Tonight there is an opportunity for your students to enjoy – for free! – what promises to be a rousing musical performance. The Secrest Artists Series brings national and international acts to campus, and tonight they are hosting the Carolina Chocolate Drops in Wait Chapel. Doors open at 6:30, performance starts at 7:30.
Events like these are provided at Wake Forest so students have the ability to attend to the full range of human experiences – artistic and musical, as well as academic and athletic – and all the other ways students can be engaged.

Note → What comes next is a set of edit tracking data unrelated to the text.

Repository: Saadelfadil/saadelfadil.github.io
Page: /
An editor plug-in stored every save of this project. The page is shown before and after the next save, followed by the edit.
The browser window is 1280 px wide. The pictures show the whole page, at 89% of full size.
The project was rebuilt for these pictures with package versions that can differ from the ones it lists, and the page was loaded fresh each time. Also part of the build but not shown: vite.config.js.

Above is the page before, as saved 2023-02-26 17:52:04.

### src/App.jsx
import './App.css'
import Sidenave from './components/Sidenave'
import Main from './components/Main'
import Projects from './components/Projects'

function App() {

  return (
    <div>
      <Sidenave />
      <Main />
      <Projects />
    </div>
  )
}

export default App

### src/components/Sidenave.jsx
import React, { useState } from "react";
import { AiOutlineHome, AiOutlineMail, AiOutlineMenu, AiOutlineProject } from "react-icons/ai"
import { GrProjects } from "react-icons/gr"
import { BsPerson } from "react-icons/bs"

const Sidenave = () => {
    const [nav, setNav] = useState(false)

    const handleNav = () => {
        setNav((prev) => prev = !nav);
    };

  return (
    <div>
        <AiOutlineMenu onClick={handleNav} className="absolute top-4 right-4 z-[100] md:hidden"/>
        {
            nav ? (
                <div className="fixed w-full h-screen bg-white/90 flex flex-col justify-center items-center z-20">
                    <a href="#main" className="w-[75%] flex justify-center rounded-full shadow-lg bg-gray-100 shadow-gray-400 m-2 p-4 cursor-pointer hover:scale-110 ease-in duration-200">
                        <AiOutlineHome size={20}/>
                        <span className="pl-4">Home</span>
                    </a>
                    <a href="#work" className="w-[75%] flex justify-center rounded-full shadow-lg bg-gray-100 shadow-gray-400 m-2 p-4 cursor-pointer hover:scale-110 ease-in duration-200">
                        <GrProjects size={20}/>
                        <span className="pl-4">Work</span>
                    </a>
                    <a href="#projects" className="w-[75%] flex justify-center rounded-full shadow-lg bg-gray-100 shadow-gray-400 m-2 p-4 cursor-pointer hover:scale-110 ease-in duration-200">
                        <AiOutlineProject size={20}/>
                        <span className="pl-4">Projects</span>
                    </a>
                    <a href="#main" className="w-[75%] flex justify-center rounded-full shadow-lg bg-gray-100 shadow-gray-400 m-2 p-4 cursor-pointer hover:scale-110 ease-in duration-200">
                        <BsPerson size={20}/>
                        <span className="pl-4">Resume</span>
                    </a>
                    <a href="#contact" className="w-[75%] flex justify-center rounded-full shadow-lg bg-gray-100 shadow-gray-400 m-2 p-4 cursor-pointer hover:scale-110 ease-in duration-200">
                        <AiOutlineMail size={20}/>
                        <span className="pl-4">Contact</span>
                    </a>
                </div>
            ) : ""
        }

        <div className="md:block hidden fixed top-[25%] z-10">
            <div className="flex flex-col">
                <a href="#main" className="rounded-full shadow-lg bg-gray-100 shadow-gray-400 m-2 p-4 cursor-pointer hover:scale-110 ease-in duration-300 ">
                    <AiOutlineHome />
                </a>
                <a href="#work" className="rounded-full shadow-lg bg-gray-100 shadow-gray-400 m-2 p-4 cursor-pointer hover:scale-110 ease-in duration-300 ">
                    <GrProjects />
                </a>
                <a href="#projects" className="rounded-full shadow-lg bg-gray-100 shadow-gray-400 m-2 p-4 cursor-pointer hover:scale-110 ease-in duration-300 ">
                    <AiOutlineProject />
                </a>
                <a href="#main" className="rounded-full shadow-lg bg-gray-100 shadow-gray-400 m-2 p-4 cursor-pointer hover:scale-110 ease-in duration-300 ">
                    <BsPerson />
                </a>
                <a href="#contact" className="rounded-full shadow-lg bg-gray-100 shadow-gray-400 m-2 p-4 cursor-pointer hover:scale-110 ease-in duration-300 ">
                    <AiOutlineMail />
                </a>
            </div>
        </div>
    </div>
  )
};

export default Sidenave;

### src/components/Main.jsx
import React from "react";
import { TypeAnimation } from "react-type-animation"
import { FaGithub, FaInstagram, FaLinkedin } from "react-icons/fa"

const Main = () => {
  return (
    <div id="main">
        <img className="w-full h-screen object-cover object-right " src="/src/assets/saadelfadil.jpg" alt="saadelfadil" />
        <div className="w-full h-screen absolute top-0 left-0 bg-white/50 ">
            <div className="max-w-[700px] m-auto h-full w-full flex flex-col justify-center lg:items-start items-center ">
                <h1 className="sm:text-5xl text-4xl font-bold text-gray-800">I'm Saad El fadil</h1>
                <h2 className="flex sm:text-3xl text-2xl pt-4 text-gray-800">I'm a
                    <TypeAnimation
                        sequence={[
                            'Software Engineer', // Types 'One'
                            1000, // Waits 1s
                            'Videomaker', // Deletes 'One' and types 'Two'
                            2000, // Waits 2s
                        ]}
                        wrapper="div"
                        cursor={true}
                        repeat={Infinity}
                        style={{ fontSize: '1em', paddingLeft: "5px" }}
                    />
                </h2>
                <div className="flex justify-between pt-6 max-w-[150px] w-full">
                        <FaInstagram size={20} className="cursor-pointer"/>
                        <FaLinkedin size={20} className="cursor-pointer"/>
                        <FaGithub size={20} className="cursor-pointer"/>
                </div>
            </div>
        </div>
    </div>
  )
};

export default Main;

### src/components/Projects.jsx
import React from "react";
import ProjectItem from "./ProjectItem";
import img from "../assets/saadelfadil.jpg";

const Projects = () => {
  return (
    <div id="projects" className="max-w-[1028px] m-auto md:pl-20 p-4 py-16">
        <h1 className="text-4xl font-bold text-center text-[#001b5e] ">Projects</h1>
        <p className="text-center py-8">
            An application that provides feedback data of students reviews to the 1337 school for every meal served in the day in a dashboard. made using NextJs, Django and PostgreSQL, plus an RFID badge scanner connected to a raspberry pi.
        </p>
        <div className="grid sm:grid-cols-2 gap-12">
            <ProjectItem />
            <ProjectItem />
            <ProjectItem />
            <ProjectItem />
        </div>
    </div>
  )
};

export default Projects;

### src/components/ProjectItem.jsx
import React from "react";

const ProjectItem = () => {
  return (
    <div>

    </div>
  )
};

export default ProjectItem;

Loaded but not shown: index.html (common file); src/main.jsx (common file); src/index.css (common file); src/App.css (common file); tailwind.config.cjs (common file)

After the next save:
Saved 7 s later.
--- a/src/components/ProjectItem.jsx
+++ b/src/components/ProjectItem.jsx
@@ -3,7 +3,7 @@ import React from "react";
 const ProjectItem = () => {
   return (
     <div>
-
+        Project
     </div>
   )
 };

I’ve said it before – Wake is like a smorgasbord, and the more you taste of its various offerings, the greater your experience.
If your students haven’t already told you they are going tonight – ping your Deacs and remind them that in just a few short years, they’ll have to pay (good money!) to go to these kinds of concerts. It’s in their own backyard, it’s free, and it expands the mind.
What’s not to like???
Here is what the Secrest Artists Series said about them:
“In early 2012 Grammy award-winning Carolina Chocolate Drops released their studio album Leaving Eden (Nonesuch Records) produced by Buddy Miller. The album was recorded in Nashville and features Rhiannon Giddens, Dom Flemons, guitarist Hubby Jenkins, and the band’s newest touring member, New Orleans native Leyla McCalla on cello/vocals and banjo.
The Chocolate Drops got their start in 2005, when every Thursday night they would travel to sit in the home of old-time fiddler Joe Thompson for a musical jam session. Joe was in his 80s, a black fiddler with a short bowing style that he inherited from generations of family musicians. Now he was passing those same lessons onto a new generation. When the three students
decided to form a band, they didn’t have big plans. It was mostly a tribute to Joe, a chance to bring his music back out of the house again and into dance halls and public places.
With their 2010 Nonesuch debut, Genuine Negro Jig—which garnered a Best Traditional Folk Album Grammy last year—the Carolina Chocolate Drops proved that the old-time, fiddle and banjo-based music they’d so scrupulously researched and passionately performed could be a living, breathing, ever-evolving sound. Starting with material culled from the Piedmont region of the Carolinas, they sought to freshly interpret this work, not merely recreate it, highlighting the central role African-Americans played in shaping our nation’s popular music from its beginnings more than a century ago. The virtuosic trio’s approach was provocative and revelatory. Their concerts, The New York Times declared, were “an end-to-end display of excellence… They dip into styles of southern black music from the 1920s and ’30s—string- band music, jug-band music, fife and drum, early jazz—and beam their curiosity outward. They make short work of their instructive mission and spend their energy on things that require it: “flatfoot dancing, jug playing, shouting.”
Rolling Stone Magazine described the Carolina Chocolate Drops’ style as “dirt-floor-dance electricity”. If you ask the band, that is what matters most. Yes, banjos and black string musicians first got here on slave ships, but now this is everyone’s music. It’s okay to mix it up and go where the spirit moves.